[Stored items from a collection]

++++

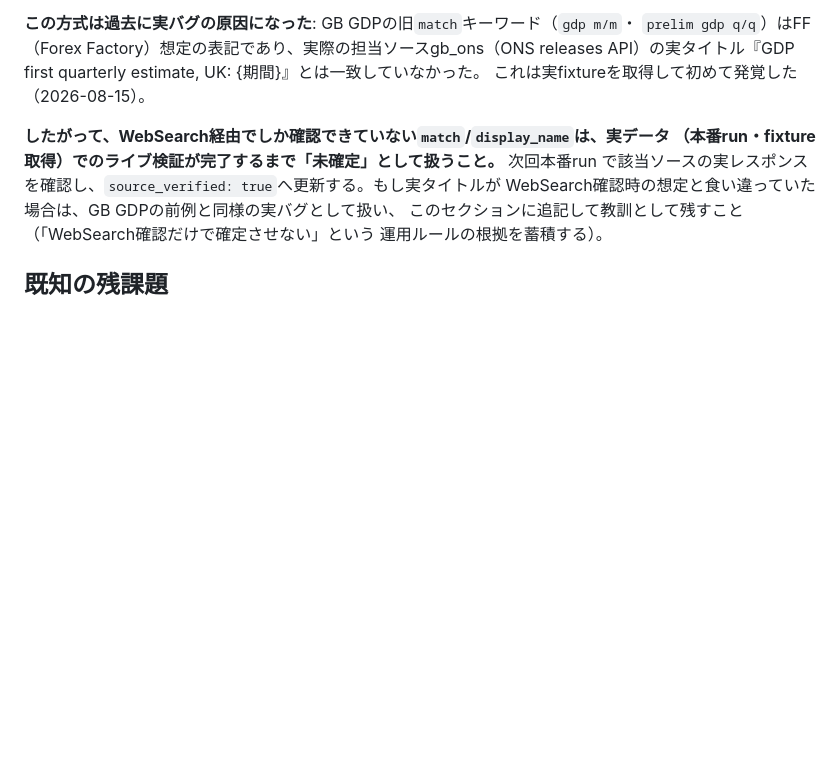
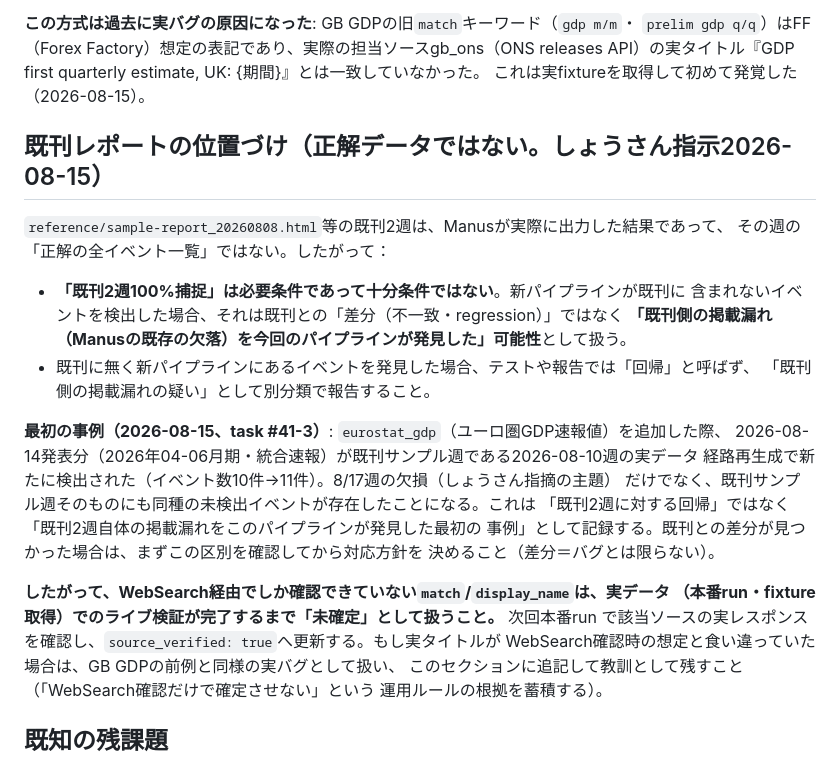
Before and after one commit to MFlab-inc/EA-Weekly-Report, a Markdown page: docs/validate-scripts-guide.md, the part around the change. Drawn GitHub-style; blank space fills up the shorter version.

Commit message:
docs: 既刊レポートは正解データではないという方針を明記（しょうさん指示2026-08-15）
既刊2週100%捕捉は必要条件であって十分条件ではないこと、新パイプラインが既刊に無い
イベントを検出した場合は「回帰」ではなく「既刊側の掲載漏れの疑い」として扱うことを
明文化。最初の事例としてeurostat_gdp追加時に発覚した2026-08-10週のEU GDP未検出
（task #41-3）を記録した。

```diff
--- a/docs/validate-scripts-guide.md
+++ b/docs/validate-scripts-guide.md
@@ -142,6 +142,25 @@ FOMC/RBAの議事要旨と異なり会合日からの固定オフセット計算
 releases API）の実タイトル『GDP first quarterly estimate, UK: {期間}』とは一致していなかった。
 これは実fixtureを取得して初めて発覚した（2026-08-15）。
 
+## 既刊レポートの位置づけ（正解データではない。しょうさん指示2026-08-15）
+
+`reference/sample-report_20260808.html`等の既刊2週は、Manusが実際に出力した結果であって、
+その週の「正解の全イベント一覧」ではない。したがって：
+
+- **「既刊2週100%捕捉」は必要条件であって十分条件ではない**。新パイプラインが既刊に
+  含まれないイベントを検出した場合、それは既刊との「差分（不一致・regression）」ではなく
+  **「既刊側の掲載漏れ（Manusの既存の欠落）を今回のパイプラインが発見した」可能性**として扱う。
+- 既刊に無く新パイプラインにあるイベントを発見した場合、テストや報告では「回帰」と呼ばず、
+  「既刊側の掲載漏れの疑い」として別分類で報告すること。
+
+**最初の事例（2026-08-15、task #41-3）**: `eurostat_gdp`（ユーロ圏GDP速報値）を追加した際、
+2026-08-14発表分（2026年04-06月期・統合速報）が既刊サンプル週である2026-08-10週の実データ
+経路再生成で新たに検出された（イベント数10件→11件）。8/17週の欠損（しょうさん指摘の主題）
+だけでなく、既刊サンプル週そのものにも同種の未検出イベントが存在したことになる。これは
+「既刊2週に対する回帰」ではなく「既刊2週自体の掲載漏れをこのパイプラインが発見した最初の
+事例」として記録する。既刊との差分が見つかった場合は、まずこの区別を確認してから対応方針を
+決めること（差分＝バグとは限らない）。
+
 **したがって、WebSearch経由でしか確認できていない`match`/`display_name`は、実データ
 （本番run・fixture取得）でのライブ検証が完了するまで「未確定」として扱うこと。** 次回本番run
 で該当ソースの実レスポンスを確認し、`source_verified: true`へ更新する。もし実タイトルが
```
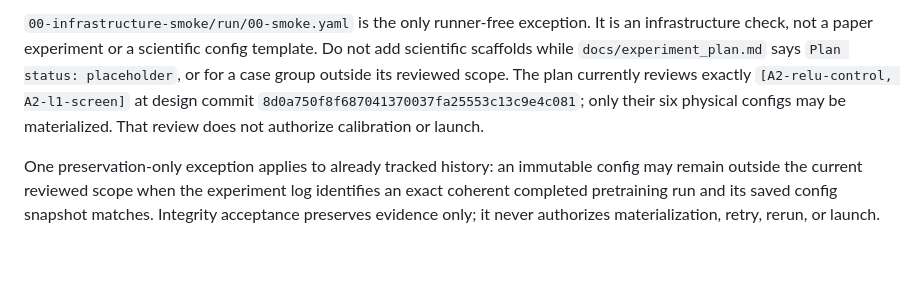
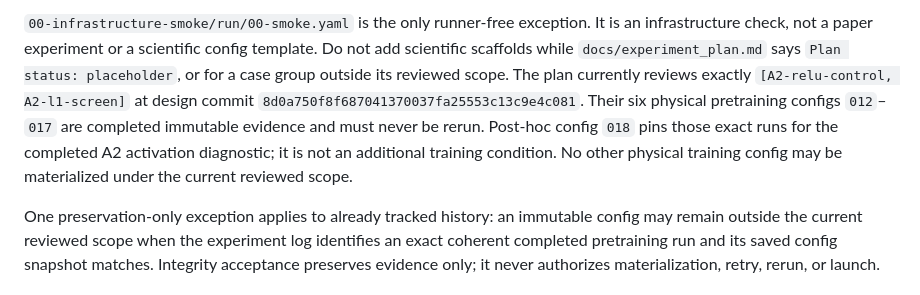
Before and after one commit to thiagocmattar/orthogonal-ricker, a Markdown page: experiments/README.md, the part around the change. Drawn GitHub-style; blank space fills up the shorter version.

Commit message:
Record completed A2 spillover evidence

```diff
--- a/experiments/README.md
+++ b/experiments/README.md
@@ -81,8 +81,11 @@ template. Do not add scientific scaffolds while
 `docs/experiment_plan.md` says `Plan status: placeholder`, or for a case group
 outside its reviewed scope. The plan currently reviews exactly
 `[A2-relu-control, A2-l1-screen]` at design commit
-`8d0a750f8f687041370037fa25553c13c9e4c081`; only their six physical configs
-may be materialized. That review does not authorize calibration or launch.
+`8d0a750f8f687041370037fa25553c13c9e4c081`. Their six physical pretraining
+configs `012`–`017` are completed immutable evidence and must never be rerun.
+Post-hoc config `018` pins those exact runs for the completed A2 activation
+diagnostic; it is not an additional training condition. No other physical
+training config may be materialized under the current reviewed scope.
 
 One preservation-only exception applies to already tracked history: an
 immutable config may remain outside the current reviewed scope when the
```
Also changed, not shown: docs/experiment_log.md (+13 -11 lines), docs/experimental-design/workboard.md (+3 -3 lines).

++++

▶ _Prompt_
Count the lines of the entries above in which the string "docs" appears. Supply the number only.

▶ _Answer for this exercise_
6